WHAT YOU NEED TO DO –
From the entries below, copy every line that has the word "lines".

DATA FOR REVIEW –
::::

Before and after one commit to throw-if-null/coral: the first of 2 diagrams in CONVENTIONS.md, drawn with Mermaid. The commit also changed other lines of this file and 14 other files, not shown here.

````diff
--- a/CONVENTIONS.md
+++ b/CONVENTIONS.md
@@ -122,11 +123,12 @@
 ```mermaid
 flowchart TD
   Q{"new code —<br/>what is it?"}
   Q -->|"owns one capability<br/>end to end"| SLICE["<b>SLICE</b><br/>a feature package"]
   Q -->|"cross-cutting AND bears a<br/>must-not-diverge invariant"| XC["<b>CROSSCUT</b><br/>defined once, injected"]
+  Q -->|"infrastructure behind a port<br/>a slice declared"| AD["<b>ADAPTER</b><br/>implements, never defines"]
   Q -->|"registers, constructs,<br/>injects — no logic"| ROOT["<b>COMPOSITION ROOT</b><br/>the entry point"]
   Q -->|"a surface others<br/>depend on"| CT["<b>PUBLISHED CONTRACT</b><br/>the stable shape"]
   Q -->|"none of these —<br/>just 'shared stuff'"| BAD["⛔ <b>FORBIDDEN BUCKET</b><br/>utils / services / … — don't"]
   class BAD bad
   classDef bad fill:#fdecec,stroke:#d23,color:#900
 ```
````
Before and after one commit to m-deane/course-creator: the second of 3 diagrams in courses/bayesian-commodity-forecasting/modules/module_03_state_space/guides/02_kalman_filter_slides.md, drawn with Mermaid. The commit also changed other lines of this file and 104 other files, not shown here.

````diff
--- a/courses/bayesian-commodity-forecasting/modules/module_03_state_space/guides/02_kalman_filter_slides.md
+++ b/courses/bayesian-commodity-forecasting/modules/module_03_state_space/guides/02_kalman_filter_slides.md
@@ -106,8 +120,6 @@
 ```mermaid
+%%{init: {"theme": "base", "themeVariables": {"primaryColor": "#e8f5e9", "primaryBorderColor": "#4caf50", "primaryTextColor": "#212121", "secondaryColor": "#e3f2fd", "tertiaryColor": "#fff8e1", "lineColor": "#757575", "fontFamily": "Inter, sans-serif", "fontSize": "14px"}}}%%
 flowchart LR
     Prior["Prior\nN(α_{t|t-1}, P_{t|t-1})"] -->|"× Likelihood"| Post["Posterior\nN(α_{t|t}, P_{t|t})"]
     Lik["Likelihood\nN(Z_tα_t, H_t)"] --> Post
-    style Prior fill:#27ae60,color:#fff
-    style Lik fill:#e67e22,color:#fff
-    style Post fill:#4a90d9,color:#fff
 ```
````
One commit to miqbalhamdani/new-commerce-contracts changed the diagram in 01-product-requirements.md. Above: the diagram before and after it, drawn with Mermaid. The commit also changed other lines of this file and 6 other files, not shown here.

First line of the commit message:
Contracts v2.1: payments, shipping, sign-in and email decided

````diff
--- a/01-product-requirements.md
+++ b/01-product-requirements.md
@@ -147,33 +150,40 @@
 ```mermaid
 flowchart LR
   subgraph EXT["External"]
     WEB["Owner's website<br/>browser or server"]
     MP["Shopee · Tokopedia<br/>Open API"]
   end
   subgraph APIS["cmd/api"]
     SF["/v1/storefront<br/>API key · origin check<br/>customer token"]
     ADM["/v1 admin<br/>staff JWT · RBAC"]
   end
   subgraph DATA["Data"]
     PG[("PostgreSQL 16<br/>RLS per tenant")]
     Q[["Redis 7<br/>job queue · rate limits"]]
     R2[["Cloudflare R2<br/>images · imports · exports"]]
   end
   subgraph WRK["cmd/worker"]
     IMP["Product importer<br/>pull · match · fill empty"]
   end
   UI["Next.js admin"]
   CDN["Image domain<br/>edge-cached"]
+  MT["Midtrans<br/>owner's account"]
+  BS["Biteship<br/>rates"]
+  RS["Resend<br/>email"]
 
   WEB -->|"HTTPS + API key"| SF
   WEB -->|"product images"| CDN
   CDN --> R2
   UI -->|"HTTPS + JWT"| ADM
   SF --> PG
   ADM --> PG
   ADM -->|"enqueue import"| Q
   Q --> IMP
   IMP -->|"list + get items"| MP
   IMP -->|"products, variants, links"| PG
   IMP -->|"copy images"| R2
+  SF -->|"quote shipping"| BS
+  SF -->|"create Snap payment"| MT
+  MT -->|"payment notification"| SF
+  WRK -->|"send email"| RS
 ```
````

::::

RESPONSE TO THE TASK –
Before and after one commit to throw-if-null/coral: the first of 2 diagrams in CONVENTIONS.md, drawn with Mermaid. The commit also changed other lines of this file and 14 other files, not shown here.
Before and after one commit to m-deane/course-creator: the second of 3 diagrams in courses/bayesian-commodity-forecasting/modules/module_03_state_space/guides/02_kalman_filter_slides.md, drawn with Mermaid. The commit also changed other lines of this file and 104 other files, not shown here.
One commit to miqbalhamdani/new-commerce-contracts changed the diagram in 01-product-requirements.md. Above: the diagram before and after it, drawn with Mermaid. The commit also changed other lines of this file and 6 other files, not shown here.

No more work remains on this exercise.